Good evening everyone and welcome back to TFB’s Concealed Carry Corner, where we discuss everything related to the CCW world. Like most topics in the Every Day Carry (EDC) world, today’s discussion will involve personal and mission-specific parameters. Specifically, should you carry a spare magazine? Now before you wheelgun lovers start throwing stones at my magazine-only references, hold tight; we’ve got a few CCC episodes queued up just for you.
Do You Carry A Spare Magazine?
The reason that carrying spare magazine (or ammo) is such a personal decision, much like the type, model or manufacture of your preferred gun, is because everyone’s situation is different. Since crime and violence can happen anywhere, I’ll avoid both South-Side Chicago to Mogadishu and Boise to Helsinki comparisons. But is there a standard by which concealed weapons carriers can base their baseline need for additional rounds?
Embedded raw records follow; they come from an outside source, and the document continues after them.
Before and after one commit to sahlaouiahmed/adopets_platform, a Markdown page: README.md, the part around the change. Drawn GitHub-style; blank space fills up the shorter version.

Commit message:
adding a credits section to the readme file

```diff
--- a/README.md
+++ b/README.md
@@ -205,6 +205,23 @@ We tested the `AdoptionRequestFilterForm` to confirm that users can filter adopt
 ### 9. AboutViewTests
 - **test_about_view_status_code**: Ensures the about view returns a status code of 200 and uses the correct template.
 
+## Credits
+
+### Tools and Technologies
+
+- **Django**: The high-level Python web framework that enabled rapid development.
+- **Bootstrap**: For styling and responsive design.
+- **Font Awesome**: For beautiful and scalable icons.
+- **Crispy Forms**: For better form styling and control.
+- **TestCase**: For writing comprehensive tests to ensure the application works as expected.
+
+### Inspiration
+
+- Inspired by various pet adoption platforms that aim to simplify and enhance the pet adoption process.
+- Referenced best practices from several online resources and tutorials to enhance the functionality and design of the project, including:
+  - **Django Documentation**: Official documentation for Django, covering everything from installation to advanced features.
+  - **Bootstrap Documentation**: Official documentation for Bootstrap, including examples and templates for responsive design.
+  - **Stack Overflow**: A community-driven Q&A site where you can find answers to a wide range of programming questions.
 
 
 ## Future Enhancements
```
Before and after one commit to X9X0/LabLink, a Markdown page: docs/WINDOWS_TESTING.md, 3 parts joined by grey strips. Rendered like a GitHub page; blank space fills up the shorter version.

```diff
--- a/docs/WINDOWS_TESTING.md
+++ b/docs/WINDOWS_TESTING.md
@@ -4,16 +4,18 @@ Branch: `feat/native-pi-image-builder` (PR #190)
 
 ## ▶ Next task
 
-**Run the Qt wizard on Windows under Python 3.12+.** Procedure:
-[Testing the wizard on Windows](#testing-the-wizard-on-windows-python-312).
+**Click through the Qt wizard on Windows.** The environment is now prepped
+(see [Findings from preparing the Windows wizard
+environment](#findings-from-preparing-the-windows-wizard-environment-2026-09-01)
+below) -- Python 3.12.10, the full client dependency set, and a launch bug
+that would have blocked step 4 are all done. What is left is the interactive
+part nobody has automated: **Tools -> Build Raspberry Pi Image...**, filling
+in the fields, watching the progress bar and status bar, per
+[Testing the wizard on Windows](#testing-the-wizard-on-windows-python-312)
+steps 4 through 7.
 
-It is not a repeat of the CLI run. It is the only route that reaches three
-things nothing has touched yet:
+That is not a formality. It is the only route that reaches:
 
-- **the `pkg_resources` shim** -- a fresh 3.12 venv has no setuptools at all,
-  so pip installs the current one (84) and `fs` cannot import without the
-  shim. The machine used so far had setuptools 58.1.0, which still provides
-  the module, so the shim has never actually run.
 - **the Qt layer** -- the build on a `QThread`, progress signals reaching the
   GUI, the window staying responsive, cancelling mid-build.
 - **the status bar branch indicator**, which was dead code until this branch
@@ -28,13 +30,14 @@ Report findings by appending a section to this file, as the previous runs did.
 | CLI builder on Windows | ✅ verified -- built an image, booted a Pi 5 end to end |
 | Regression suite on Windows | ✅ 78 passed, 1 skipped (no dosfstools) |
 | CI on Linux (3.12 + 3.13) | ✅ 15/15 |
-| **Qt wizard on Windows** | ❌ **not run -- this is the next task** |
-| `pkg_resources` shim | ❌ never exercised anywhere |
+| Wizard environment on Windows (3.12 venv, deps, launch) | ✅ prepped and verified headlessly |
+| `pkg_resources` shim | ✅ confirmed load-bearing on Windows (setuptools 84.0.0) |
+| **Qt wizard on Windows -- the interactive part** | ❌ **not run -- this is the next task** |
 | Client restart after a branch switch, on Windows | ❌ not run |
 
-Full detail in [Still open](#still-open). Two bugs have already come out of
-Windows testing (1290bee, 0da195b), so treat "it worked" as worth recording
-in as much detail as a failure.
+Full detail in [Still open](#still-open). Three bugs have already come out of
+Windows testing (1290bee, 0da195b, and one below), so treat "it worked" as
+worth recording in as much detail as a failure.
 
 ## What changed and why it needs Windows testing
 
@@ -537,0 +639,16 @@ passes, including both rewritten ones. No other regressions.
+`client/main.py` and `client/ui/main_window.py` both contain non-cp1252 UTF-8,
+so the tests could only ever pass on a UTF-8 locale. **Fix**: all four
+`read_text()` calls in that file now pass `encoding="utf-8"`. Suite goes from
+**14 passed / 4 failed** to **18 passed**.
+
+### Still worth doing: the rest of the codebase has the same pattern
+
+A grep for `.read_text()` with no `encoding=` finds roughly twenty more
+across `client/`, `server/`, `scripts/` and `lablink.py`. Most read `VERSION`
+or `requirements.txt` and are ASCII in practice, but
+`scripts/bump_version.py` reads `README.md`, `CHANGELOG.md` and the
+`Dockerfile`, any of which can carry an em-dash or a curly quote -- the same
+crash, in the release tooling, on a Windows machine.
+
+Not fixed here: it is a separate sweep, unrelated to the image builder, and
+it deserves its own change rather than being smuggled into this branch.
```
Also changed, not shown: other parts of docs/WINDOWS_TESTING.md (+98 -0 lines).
If you’re a student of the gun in even the most basic sense, you’ve probably come across the old 3-3-3 adage in classes, books or internet forums: three rounds, three second at three yards. Meaning that a “typical” or “average” gunfight is quick, fast and involves only three rounds. Supposedly the saying originated with Colonel Jeff Cooper, others say it’s credited to the FBI, but I have not found a definitive source. Regardless, firing three rounds out of any modern handgun would most likely leave at least three additional rounds and maybe as many as 15 rounds depending on your carry gun. Even if the average gunfight requires six rounds, most modern pistols would have enough capacity to get the job done. However, some sub-compact guns would run dry.
But finding reliable gunfight data (or more accurately defensive gun use data) is incredibly tricky. A review of the FBI’s Uniform Crime Reports don’t spell out the average number of rounds fired during life-threatening encounters. And the rest of the limited amount of data available is taken from officer involved shootings by on-duty law enforcement, which may or may not have a relevance to individuals who carry a firearm to protect themselves. Other available data sources have potential bias issues (gun control organizations) or are unable to reference solid facts.
In my opinion, which is worth exactly what you paid for it, is that carrying an extra magazine is a good idea with a limited downside. Even if you only shoot three rounds, the feeling of being able to reload with a fresh mag either during or even after a gunfight is glorious. On the flip side of that argument, if you carry a pistol with a capacity of 12 rounds or more, the chances of needing a reload are likely minuscule.
Which brings me to the most important part of today’s episode: user data. How many of you carry a spare magazine on a daily basis? Does anyone carry more than one reload? How many rounds do you have immediately available? Please drop me a note in the comments section below.
Thanks for reading. See you next week.
TFB’s Concealed Carry Corner is brought to you by GLOCK
Normally on Make Up Your Mind Monday, I try to play the neutral third party and do my best to fairly present both sides of an issue that causes some controversy in the shooting community. Today is a little different.
In researching the topic of carrying a spare magazine, almost every resource was either an explanation of how to carry a spare mag or an attempt to convince you of all the reasons why you are a walking dead man if you don’t. There are a few dissenting voices, but usually as an incidental part of a discussion on a different topic. So this post is mostly in defense of the idea that maybe carrying a spare magazine isn’t always necessary. – Read more at Lucky Gunner Lounge
Reasons To Carry A Spare Magazine
Where Do You Carry Your Spare Ammo?
Choosing to carry spare ammo for your fighting pistol is a good idea. Just remember to select the right spot. The most common place for a concealed carrier to hang a spare magazine is on the off-side hip. This makes for a very direct and fast reload and does not force you to reach across your body. #Guns #USCCA #Guns #USCCALearn more about how this works.